In college, Jess fell in love with another girl during January term of our senior year. We’d been dating for three years, but that winter, I’d decided to opt out of J-term in favor of taking the month off and going backcountry skiing and winter backpacking in Vancouver with some friends. She had taken a women’s poetry course that month, partly because she needed the credit to graduate in the spring and partly because she was absolutely in love with the poet teaching it, some young lesbian with a mohawk and a gorgeous sleeve of mango tattoos. In the course, she met a junior, a theater major with career goals, or, as she called them, life fulfillment plans, that looked a lot more interesting than mine. Jess was an artist selling prints by then, with a major in English studies; she could create from anywhere, and she’d rather have done it in the middle of a a boho scene than out here in Wisconsin. A week before I returned to campus, and just after I’d come back from a winter backpacking expedition, we Facetimed. I was in the backseat of my car, mooching Wifi from a McDonald’s parking lot. She broke up with me then, saying that she didn’t think we wanted the same things. I’d thought she wanted a family with me, but it turned out she wanted something more exciting.
“Erin, please,” Jess said now, gesturing for me to sit down next to her. She gently pushed my laptop and notebook towards the middle of the table, and I saw that the sides of her fingers were stained with charcoal.
I sat down. It felt like a rubber band was pulling me to her, like if we just touched, or maybe kissed, some great tension would be released. I tried to push away the feeling, to think about Adam, about Suzy and Josh. I looked at the notebook in front of me, and was suddenly aware of how stupid my designs must have looked to her, poorly drawn leaves and flowers growing into words.
“I’m so sorry,” Jess said. She put her hand on mine. I melted involuntarily, feeling my stomach flip back over, and then tensed my shoulder blades, not allowing myself to be comfortable, not after 20 years.

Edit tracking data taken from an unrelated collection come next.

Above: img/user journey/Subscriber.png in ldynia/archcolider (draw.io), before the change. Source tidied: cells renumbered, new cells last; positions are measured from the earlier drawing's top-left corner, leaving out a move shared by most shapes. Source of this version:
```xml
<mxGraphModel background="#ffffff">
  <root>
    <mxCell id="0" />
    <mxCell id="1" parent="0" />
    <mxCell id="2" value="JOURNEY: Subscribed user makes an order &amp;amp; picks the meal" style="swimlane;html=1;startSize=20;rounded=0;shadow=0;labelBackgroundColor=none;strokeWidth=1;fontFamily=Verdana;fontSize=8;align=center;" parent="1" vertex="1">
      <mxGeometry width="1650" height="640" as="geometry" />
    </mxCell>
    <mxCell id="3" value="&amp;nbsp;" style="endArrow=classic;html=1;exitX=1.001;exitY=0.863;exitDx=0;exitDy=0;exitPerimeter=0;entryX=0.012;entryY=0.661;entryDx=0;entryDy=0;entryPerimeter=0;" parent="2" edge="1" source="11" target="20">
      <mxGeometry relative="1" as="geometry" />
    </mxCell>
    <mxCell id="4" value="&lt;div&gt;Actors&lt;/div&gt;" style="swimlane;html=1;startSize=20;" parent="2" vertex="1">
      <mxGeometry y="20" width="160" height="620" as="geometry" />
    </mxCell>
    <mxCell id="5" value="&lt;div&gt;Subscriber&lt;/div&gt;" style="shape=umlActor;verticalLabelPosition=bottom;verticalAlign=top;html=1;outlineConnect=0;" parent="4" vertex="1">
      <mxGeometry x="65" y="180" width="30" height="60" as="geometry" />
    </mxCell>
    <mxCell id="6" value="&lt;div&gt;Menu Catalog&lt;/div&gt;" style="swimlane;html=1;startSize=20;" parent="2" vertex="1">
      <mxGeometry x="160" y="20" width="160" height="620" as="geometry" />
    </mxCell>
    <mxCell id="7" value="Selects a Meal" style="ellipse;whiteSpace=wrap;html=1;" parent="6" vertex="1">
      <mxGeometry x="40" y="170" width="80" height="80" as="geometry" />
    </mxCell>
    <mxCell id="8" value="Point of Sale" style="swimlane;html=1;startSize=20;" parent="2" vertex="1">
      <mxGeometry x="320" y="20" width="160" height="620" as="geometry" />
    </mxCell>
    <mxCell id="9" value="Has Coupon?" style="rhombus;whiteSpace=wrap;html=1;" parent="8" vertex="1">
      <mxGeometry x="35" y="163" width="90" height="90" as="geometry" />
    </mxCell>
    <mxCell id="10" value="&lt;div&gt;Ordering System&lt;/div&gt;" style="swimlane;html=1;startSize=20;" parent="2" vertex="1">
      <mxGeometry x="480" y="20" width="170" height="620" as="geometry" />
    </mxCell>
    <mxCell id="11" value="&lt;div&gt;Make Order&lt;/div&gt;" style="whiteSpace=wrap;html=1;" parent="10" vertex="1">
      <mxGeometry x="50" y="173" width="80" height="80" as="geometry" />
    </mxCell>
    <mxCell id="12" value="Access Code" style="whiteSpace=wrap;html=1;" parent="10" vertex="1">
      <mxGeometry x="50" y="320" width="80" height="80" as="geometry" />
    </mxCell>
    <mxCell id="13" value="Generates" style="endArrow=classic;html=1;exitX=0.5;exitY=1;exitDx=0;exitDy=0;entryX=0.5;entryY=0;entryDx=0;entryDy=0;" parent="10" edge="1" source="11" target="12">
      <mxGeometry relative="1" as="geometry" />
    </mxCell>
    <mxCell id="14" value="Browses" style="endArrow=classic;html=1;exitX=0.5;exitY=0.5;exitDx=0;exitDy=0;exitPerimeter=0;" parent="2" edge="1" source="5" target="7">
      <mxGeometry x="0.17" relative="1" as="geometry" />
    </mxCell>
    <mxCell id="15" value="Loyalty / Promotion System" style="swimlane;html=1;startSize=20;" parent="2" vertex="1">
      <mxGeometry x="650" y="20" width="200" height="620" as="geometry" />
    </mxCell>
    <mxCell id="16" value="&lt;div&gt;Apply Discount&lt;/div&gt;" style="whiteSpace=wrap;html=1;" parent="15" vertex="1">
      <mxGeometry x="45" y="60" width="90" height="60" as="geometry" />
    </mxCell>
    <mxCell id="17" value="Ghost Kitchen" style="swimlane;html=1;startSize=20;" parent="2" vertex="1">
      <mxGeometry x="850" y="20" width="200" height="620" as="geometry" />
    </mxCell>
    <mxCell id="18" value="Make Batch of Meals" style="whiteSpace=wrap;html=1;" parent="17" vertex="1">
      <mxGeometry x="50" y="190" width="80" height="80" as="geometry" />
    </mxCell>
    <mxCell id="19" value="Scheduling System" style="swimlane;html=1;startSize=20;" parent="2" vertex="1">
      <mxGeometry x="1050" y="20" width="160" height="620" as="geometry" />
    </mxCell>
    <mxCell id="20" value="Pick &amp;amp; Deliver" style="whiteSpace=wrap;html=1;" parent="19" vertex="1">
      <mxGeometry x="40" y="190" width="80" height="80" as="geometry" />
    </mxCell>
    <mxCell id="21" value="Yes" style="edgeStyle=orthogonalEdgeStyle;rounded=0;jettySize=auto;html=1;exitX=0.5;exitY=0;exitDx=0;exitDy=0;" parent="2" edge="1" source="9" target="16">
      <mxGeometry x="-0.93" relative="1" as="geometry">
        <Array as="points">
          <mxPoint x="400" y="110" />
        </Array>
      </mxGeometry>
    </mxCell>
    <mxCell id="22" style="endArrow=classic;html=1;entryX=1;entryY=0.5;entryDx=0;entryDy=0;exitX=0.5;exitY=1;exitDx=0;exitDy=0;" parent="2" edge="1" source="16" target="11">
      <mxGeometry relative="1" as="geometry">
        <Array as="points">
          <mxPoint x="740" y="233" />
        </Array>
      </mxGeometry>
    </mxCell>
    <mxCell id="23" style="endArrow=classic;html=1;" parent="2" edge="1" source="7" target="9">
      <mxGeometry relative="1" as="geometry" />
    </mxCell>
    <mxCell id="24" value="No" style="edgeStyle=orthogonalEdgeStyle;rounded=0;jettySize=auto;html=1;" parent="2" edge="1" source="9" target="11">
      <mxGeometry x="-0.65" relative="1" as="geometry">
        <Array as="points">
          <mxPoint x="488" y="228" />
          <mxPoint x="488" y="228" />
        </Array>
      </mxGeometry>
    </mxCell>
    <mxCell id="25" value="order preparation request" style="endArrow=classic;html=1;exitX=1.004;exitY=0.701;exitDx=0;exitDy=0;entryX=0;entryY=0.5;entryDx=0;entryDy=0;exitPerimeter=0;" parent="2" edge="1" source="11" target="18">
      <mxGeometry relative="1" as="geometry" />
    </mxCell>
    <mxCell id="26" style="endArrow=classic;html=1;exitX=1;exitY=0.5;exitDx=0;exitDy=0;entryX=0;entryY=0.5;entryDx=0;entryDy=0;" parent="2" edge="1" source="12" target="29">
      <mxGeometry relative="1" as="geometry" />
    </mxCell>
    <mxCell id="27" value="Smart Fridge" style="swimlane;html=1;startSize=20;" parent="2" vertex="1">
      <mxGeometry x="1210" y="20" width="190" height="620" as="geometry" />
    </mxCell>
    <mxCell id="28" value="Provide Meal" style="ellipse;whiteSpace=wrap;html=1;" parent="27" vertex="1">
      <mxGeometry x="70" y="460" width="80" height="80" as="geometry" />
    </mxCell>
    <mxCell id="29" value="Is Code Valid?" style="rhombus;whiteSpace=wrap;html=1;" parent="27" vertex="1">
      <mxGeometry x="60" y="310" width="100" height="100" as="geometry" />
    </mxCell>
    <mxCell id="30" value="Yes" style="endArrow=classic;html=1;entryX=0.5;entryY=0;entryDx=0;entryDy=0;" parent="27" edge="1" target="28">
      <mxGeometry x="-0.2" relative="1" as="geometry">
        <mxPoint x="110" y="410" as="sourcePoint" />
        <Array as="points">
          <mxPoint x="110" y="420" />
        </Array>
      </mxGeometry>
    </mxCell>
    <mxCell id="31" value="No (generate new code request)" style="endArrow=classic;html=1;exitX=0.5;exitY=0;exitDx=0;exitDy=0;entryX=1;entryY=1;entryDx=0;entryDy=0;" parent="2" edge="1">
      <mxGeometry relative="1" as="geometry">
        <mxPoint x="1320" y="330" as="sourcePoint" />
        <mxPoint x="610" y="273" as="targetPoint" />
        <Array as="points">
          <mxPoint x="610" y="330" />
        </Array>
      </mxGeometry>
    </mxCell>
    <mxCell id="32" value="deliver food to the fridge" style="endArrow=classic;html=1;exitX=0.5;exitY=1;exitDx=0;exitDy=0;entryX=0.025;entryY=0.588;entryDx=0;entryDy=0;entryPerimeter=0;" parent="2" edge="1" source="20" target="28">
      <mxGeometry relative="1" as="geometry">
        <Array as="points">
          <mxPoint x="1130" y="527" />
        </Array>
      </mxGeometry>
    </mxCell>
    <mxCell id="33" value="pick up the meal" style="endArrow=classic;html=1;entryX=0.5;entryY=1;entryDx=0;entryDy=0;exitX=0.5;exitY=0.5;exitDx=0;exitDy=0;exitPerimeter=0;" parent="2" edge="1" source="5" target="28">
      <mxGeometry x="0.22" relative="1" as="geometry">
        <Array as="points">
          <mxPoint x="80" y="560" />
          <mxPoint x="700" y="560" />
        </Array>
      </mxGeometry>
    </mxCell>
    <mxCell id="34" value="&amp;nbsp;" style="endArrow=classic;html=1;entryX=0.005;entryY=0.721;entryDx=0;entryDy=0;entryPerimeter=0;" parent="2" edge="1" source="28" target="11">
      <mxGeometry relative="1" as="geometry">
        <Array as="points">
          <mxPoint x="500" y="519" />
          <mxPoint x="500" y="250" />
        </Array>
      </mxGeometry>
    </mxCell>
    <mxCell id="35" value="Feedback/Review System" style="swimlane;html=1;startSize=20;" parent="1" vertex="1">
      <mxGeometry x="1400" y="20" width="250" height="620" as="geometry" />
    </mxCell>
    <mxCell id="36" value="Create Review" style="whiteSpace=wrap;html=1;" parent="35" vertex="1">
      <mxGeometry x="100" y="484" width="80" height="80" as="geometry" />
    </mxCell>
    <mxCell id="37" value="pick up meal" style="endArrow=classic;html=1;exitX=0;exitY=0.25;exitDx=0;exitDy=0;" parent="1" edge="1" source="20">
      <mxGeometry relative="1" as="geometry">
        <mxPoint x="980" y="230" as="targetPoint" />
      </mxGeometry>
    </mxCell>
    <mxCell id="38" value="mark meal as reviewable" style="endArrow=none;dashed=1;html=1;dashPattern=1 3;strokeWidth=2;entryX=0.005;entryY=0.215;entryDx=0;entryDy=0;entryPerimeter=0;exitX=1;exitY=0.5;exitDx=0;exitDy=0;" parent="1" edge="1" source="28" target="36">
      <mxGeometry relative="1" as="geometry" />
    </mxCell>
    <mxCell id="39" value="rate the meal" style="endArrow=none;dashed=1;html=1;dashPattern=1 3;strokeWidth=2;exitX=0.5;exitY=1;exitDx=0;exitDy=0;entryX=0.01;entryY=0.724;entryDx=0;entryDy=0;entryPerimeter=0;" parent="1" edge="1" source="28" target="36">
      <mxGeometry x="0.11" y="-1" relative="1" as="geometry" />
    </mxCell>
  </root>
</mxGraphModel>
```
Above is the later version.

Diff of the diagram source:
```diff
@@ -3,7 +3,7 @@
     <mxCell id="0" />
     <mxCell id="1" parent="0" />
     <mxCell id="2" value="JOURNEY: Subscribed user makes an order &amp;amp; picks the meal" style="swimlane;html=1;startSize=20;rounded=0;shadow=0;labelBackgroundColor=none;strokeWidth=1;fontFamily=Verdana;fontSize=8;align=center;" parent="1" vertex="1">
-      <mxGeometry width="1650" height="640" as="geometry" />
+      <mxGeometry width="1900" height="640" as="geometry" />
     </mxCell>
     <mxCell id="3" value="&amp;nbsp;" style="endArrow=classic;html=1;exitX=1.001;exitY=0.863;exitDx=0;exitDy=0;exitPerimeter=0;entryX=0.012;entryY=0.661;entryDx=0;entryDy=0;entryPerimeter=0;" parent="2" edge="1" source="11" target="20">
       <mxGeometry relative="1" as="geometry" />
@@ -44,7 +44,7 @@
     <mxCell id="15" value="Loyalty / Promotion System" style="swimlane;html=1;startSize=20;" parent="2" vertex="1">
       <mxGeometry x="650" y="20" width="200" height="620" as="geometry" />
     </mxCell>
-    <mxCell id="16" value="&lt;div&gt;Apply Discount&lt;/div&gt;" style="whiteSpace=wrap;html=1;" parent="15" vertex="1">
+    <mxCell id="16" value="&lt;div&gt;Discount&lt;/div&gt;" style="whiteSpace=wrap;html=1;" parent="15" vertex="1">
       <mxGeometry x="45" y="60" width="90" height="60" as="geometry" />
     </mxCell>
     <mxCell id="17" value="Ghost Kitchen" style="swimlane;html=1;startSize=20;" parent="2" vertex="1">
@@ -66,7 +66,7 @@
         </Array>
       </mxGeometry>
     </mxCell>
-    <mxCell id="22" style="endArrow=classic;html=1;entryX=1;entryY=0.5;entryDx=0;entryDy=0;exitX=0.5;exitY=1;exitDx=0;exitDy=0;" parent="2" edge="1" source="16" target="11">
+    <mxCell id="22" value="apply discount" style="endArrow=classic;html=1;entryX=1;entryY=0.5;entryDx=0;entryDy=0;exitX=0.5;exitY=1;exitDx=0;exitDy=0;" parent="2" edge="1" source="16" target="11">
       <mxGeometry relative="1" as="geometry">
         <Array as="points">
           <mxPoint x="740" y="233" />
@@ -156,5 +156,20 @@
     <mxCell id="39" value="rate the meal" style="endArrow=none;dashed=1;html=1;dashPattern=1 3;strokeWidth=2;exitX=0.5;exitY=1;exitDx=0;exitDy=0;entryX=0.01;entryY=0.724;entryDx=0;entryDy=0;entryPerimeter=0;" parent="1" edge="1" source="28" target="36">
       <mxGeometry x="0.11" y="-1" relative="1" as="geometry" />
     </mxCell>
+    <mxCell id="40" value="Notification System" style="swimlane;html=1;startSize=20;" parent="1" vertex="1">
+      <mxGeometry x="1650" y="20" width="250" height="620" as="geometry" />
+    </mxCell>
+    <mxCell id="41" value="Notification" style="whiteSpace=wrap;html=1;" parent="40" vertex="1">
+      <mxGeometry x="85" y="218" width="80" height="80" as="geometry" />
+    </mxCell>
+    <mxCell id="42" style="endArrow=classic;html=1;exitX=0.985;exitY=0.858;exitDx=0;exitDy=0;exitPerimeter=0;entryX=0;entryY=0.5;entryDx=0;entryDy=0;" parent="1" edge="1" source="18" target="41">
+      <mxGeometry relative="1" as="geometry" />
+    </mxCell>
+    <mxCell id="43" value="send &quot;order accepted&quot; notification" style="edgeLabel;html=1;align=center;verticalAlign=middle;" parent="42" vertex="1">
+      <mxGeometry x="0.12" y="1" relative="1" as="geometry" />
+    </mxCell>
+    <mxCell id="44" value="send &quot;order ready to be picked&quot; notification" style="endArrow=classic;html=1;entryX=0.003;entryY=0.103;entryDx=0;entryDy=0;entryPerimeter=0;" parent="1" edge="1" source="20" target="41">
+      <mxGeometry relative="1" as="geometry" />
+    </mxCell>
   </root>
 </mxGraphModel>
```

I bit my tongue, trying to distract my brain from her hand. “Why are you here?” I asked as calmly as I could.
“I had to talk to you.”
Obviously. “That’s a ridiculous answer.” When she could have texted or emailed? Or not come at all? It was so entitled—why should I have even let her in? Why did I? And yet, her hand on mine.
“No, yeah, it is. Um, I’ve thought about you every day.”
I held my breath, wanting more, wanting her to lean across the space between us and kiss me, wanting her to take it back. She’d always opened up like this, letting me in so much, all the time. I couldn’t tell her that I had thought of her, too, because then what else would I say? That I thought about her while I fell asleep, instead of my husband with his arm around me? That I missed how she opened up to me, even when I was guarded? That I wish my kids, my beautiful kids, were hers, too?
She picked her hand up off mine. “I mean, I’m sure you haven’t, of course.” She didn’t wait for me to respond. Instead, she pulled over my notebook. “These are very nice, these designs.”
I stood and backed up, toward the kitchen. “I’m going to make tea.”
I was losing it, losing my nerve, giving in to giving her everything.
In the kitchen, I turned the kettle on, giving myself until it boiled to recover. I had a family. I had kids. I was happy. She had no right to come here, out of nowhere. Why was she here right now? What did she think she was going to get?